| Data provided |
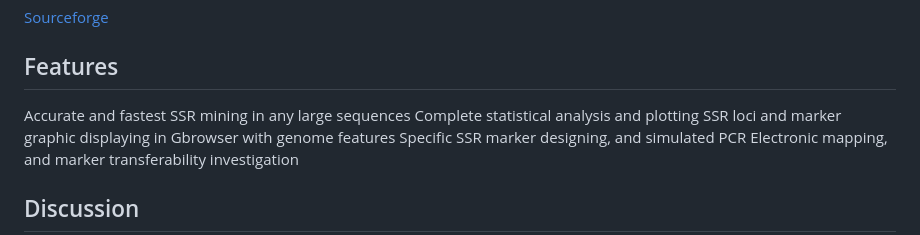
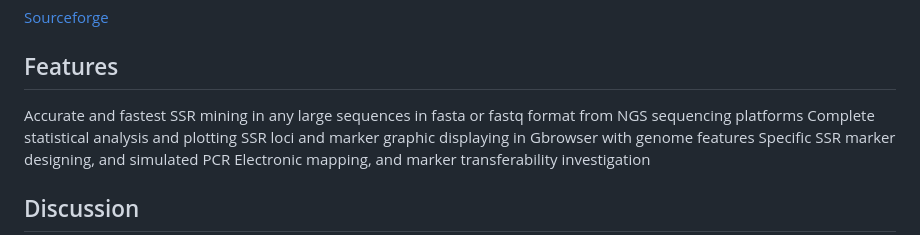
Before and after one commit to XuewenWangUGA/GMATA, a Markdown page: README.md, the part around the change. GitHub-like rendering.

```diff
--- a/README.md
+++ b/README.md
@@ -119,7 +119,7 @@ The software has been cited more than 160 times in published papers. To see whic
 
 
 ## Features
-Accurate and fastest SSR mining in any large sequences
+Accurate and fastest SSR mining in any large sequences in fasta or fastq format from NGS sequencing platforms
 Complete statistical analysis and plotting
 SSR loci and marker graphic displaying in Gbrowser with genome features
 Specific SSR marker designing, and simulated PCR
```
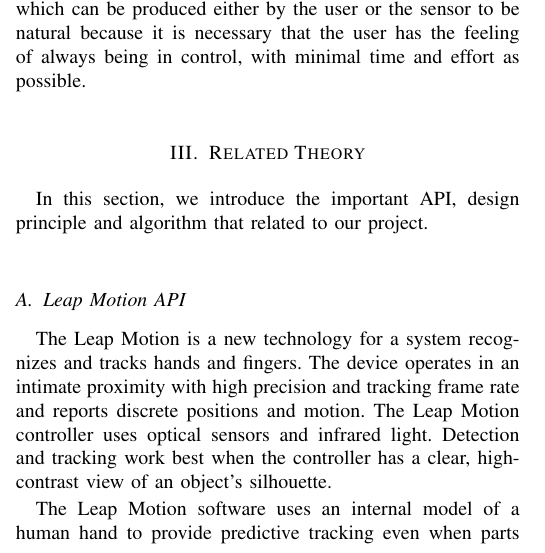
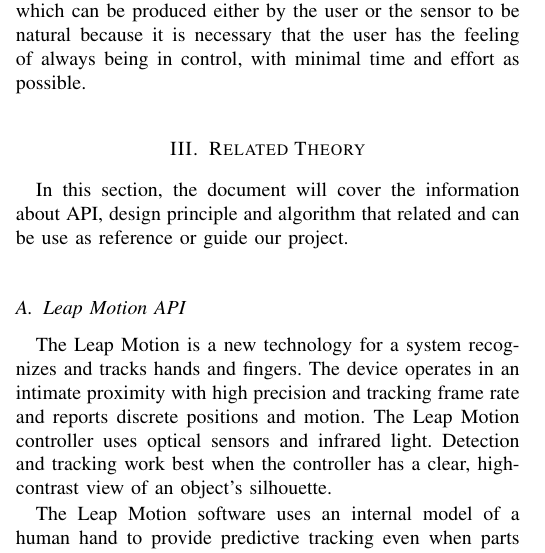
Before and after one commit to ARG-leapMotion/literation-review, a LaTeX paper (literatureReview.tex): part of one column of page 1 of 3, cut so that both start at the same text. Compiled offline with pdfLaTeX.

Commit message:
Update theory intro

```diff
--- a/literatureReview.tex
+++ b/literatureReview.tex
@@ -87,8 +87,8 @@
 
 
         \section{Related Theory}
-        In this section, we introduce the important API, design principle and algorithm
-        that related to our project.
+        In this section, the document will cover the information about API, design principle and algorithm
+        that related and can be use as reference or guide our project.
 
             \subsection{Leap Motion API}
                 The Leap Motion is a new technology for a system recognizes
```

| Required action |
Copy out all lines from the records where the word "principle" appears.

| Output for this exercise |
-        In this section, we introduce the important API, design principle and algorithm
+        In this section, the document will cover the information about API, design principle and algorithm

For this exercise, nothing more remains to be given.